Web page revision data

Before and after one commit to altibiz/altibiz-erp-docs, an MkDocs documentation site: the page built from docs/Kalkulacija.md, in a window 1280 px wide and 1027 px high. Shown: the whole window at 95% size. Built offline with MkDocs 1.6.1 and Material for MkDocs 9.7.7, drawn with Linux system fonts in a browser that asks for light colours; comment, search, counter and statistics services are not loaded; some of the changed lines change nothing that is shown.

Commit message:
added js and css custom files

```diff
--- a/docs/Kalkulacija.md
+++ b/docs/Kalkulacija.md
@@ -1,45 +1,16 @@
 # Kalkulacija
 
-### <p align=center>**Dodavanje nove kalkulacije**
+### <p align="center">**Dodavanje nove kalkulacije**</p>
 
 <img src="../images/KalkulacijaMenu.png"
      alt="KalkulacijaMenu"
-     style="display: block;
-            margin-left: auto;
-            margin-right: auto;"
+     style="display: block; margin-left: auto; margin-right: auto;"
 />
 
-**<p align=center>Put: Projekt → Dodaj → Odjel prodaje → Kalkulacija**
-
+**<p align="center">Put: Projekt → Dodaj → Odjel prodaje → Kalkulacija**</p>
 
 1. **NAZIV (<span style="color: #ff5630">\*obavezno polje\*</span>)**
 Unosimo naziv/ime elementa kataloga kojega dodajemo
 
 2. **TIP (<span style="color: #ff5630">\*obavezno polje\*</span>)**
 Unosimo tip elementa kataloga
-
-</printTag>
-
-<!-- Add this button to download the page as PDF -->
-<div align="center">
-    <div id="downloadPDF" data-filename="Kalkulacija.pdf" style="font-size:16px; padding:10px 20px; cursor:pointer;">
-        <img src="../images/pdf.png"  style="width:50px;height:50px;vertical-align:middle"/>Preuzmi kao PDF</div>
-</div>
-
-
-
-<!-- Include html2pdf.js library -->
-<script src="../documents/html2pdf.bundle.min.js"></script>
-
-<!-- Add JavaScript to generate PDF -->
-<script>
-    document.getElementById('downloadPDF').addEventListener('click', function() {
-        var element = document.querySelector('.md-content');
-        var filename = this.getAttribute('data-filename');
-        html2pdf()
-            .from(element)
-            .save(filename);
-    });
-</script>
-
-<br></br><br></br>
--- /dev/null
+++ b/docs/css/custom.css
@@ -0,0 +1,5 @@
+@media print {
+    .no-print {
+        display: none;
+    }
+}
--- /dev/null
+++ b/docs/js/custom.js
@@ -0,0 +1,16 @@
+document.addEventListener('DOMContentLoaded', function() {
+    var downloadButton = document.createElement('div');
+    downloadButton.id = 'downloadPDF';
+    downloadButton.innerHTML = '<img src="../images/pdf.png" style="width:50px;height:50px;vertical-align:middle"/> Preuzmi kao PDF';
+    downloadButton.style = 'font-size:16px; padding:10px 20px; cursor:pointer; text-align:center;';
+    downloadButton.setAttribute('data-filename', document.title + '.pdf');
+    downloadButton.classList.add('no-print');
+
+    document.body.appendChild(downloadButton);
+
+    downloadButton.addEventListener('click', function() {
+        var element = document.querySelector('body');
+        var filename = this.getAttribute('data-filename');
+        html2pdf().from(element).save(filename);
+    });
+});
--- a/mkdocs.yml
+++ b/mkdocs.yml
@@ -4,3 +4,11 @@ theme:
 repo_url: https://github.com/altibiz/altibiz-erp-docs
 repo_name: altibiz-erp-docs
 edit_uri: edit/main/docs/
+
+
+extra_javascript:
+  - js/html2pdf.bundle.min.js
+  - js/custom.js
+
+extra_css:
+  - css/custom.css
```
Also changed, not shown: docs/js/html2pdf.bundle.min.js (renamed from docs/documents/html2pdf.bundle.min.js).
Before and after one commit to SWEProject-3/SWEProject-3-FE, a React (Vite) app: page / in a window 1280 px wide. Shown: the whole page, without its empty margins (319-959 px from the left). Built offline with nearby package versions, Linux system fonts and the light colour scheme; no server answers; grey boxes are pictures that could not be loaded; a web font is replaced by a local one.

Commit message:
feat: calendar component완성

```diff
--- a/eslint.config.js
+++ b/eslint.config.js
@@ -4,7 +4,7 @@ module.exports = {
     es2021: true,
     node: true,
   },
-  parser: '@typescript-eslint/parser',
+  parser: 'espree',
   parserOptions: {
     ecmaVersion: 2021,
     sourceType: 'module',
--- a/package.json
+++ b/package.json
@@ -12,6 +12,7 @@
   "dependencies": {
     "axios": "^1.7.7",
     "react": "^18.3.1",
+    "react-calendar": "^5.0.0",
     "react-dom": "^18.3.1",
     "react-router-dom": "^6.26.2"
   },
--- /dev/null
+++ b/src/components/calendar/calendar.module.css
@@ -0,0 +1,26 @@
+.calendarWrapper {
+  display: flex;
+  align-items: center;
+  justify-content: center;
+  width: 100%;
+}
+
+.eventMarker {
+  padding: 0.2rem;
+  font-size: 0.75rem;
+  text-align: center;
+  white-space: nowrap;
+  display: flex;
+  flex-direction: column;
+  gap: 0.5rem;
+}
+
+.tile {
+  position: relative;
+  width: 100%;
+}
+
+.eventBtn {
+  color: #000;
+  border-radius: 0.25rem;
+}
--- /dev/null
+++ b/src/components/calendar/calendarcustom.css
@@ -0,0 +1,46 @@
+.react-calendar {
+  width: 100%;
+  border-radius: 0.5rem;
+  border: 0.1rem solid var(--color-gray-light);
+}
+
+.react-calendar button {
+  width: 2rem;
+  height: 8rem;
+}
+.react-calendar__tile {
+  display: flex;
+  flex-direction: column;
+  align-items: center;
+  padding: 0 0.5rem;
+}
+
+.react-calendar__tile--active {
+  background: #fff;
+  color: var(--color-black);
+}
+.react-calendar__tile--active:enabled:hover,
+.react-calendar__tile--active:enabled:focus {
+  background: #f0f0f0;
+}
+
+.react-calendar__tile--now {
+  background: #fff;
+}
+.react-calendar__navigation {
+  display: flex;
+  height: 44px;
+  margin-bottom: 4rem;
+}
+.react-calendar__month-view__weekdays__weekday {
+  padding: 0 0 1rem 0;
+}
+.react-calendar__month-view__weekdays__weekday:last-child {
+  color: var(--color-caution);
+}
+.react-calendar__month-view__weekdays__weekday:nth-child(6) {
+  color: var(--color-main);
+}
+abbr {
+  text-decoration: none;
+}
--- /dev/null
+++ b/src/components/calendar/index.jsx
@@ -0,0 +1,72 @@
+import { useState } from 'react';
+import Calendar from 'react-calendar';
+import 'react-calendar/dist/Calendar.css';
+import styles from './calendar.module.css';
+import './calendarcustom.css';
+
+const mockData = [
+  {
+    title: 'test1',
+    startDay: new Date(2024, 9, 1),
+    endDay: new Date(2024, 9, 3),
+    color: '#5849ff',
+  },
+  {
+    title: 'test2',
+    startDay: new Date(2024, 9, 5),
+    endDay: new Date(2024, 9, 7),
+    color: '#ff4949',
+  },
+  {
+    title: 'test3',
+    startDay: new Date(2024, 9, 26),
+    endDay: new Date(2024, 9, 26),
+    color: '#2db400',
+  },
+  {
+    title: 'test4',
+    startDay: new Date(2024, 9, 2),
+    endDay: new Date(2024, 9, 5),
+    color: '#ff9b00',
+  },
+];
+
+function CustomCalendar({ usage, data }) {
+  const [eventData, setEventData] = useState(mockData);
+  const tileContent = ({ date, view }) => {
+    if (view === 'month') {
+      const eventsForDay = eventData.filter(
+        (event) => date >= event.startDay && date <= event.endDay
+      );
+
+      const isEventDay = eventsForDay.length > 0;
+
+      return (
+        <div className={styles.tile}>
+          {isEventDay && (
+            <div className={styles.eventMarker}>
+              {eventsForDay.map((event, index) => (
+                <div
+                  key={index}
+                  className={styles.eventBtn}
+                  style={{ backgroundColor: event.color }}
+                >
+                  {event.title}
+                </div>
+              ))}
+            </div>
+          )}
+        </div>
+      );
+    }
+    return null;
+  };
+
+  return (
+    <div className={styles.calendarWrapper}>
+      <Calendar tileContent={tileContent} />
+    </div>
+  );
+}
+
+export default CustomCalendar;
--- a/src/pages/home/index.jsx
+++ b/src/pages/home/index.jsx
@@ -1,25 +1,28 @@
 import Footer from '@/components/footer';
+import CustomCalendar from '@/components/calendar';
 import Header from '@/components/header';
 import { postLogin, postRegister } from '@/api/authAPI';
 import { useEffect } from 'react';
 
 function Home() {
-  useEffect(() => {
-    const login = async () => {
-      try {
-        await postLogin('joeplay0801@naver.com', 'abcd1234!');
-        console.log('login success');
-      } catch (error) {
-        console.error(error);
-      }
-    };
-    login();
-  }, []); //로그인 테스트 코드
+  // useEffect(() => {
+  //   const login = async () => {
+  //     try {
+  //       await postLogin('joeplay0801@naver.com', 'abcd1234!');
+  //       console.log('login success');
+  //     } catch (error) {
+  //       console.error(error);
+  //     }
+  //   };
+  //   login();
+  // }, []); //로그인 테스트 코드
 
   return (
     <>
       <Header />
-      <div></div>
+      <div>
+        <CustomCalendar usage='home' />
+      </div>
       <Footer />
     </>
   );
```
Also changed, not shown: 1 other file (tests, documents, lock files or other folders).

• [INSTRUCTIONS FOR THE TASK] Copy every line of the entries in which "downloadButton" can be found.

• [SOLUTION FOR THIS TASK]
+    var downloadButton = document.createElement('div');
+    downloadButton.id = 'downloadPDF';
+    downloadButton.innerHTML = '<img src="../images/pdf.png" style="width:50px;height:50px;vertical-align:middle"/> Preuzmi kao PDF';
+    downloadButton.style = 'font-size:16px; padding:10px 20px; cursor:pointer; text-align:center;';
+    downloadButton.setAttribute('data-filename', document.title + '.pdf');
+    downloadButton.classList.add('no-print');
+    document.body.appendChild(downloadButton);
+    downloadButton.addEventListener('click', function() {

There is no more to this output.